"It's hard to believe that a supermassive black hole weighing millions of times the mass of the sun could be moved at all, let alone kicked out of a galaxy at enormous speed," said Francesca Civano of the Harvard-Smithsonian Center for Astrophysics (CfA), who led the new study.
Chandra and other telescopes have shown that the galaxy CID-42 likely contains a massive black hole being ejected at several million miles per hour. The main panel is a wide-field optical image of CID-42 and the area around it. The outlined box represents the more localized view of CID-42 that is shown in the three separate boxes on the right-hand side of the graphic. An image from Chandra (top box) shows that the X-ray emission is concentrated in a single source, corresponding to one of the two sources seen in deep observations by Hubble (middle box). The precise Chandra data helps astronomers narrow their ideas about what is happening in this galaxy, supporting the ejected black hole theory. Credit: X-ray: NASA/CXC/SAO/F.Civano et al; Optical: NASA/STScI; Optical (wide field): CFHT, NASA/STScI
"But these new data support the idea that gravitational waves -- ripples in the fabric of space first predicted by Albert Einstein but never detected directly -- can exert an extremely powerful force."
Although the ejection of a supermassive black hole from a galaxy by recoil because more gravitational waves are being emitted in one direction than another is likely to be rare, it nevertheless could mean that there are many giant black holes roaming undetected out in the vast spaces between galaxies.
"These black holes would be invisible to us," said co-author Laura Blecha, also of CfA, "because they have consumed all of the gas surrounding them after being thrown out of their home galaxy."
Civano and her group have been studying a system known as CID-42, located in the middle of a galaxy about 4 billion light years away. They had previously spotted two distinct, compact sources of optical light in CID-42, using NASA's Hubble Space Telescope.
More optical data from the ground-based Magellan and Very Large Telescopes in Chile supplied a spectrum (that is, the distribution of optical light with energy) that suggested the two sources in CID-42 are moving apart at a speed of at least 3 million miles per hour.
Previous Chandra observations detected a bright X-ray source likely caused by super-heated material around one or more supermassive black holes. However, they could not distinguish whether the X-rays came from one or both of the optical sources because Chandra was not pointed directly at CID-42, giving an X-ray source that was less sharp than usual.
"The previous data told us that there was something special going on, but we couldn't tell if there were two black holes or just one," said another co-author Martin Elvis, also of CfA. "We needed new X-ray data to separate the sources."

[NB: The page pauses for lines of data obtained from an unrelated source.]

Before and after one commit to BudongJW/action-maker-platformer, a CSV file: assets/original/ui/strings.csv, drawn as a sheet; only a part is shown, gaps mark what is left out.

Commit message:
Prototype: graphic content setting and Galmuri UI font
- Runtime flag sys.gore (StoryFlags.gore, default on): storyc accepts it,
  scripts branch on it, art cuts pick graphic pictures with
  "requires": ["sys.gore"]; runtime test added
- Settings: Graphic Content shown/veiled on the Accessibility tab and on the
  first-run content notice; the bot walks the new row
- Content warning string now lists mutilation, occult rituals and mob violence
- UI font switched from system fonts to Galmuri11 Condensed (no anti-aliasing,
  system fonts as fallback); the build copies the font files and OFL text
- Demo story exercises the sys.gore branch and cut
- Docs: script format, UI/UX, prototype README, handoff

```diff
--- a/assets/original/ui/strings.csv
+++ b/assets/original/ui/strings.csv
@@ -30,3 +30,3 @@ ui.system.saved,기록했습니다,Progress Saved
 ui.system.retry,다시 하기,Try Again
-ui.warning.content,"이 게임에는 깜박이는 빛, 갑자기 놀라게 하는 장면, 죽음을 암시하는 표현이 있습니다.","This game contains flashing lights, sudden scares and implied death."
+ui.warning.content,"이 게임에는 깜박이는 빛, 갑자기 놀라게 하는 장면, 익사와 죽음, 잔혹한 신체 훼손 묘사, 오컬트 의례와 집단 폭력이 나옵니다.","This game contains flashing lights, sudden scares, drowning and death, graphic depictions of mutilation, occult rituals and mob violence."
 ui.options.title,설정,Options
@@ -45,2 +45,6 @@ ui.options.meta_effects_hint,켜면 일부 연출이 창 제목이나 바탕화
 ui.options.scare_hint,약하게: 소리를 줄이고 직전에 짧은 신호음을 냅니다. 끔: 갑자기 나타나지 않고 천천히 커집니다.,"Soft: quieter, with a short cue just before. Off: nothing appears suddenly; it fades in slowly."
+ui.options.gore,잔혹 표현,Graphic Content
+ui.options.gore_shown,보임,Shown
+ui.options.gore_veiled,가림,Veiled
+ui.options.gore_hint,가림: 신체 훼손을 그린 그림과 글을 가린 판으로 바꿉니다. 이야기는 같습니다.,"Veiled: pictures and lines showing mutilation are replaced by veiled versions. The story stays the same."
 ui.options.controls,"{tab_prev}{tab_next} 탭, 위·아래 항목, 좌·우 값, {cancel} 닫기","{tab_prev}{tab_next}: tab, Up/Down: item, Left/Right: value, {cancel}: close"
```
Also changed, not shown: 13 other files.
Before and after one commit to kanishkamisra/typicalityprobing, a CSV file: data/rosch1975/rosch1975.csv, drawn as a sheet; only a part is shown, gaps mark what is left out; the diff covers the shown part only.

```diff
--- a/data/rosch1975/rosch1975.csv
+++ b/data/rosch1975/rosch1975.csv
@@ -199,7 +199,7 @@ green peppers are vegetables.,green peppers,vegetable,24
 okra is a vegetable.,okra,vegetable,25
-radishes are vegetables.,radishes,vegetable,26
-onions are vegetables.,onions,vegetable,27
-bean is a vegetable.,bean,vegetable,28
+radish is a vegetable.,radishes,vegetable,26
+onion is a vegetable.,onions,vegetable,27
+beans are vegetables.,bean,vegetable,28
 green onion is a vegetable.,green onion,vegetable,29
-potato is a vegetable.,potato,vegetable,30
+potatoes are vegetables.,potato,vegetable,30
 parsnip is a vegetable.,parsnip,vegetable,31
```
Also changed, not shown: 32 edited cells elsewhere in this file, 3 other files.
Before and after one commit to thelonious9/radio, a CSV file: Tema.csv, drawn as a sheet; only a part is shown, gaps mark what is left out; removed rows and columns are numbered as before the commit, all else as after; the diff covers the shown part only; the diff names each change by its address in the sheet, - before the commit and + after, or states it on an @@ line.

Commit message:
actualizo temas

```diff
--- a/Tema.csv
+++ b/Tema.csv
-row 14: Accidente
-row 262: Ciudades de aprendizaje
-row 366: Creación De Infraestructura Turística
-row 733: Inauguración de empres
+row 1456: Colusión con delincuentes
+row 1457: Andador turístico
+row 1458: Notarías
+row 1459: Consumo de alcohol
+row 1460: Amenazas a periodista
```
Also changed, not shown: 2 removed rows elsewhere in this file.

When Chandra's sharp High Resolution Camera was pointed directly at CID-42, the resulting data showed that X-rays were coming only from one of the sources. The team thinks that when two galaxies collided, the supermassive black holes in the center of each galaxy also collided. The two black holes then merged to form a single black hole that recoiled from gravitational waves produced by the collision, which gave the newly merged black hole a sufficiently large kick for it to eventually escape from the galaxy. The other optical source is thought to be the bright star cluster that was left behind. This picture is consistent with recent computer simulations of merging black holes, which show that merged black holes can receive powerful kicks from the emission of gravitational waves.
There are two other possible explanations for what is happening in CID-42. One would involve an encounter between three supermassive black holes, resulting in the lightest one being ejected. Another idea is that CID-42 contains two supermassive black holes spiraling toward one another, rather than one moving quickly away.
Both of these alternate explanations would require at least one of the supermassive black holes to be very obscured, since only one bright X-ray source is observed. Thus the Chandra data support the idea of a black hole recoiling because of gravitational waves.
The source is located in the Cosmic Evolution Survey (COSMOS) field, a large, multi-wavelength survey.
The other co-authors are Giorgio Lanzuisi (CfA), Thomas Aldcroft (CfA), Markos Trichas (CfA), Angela Bongiorno (Max-Planck Institute for Astrophysics (MPIA), Garching, Germany), Marcella Brusa (MPIA), Andrea Comastri (National Institute for Astrophysics (INAF), Bologna, Italy), Avi Loeb (CfA), Mara Salvato (MPIA), Antonella Fruscione (CfA), Anton Koekemoer (Space Telescope Science Institute, Baltimore, MD), Stefanie Komossa (Max-Planck Institute for Plasma Physics, Garching, Germany), Roberto Gilli (INAF, Bologna, Italy), Vincenzo Mainieri (XMM-Newton Science Operations Centre, ESA, Madrid, Spain), Enrico Piconcelli (University of Bologna, Bologna, Italy), and Cristian Vignali (Max-Planck Institute for Radio Astronomy, Bonn, Germany).
These results will appear in the June 10 issue of The Astrophysical Journal.
NASA's Marshall Space Flight Center in Huntsville, Ala., manages the Chandra Program for the agency's Science Mission Directorate in Washington. The Smithsonian Astrophysical Observatory in Cambridge, Mass., controls Chandra's science and flight operations.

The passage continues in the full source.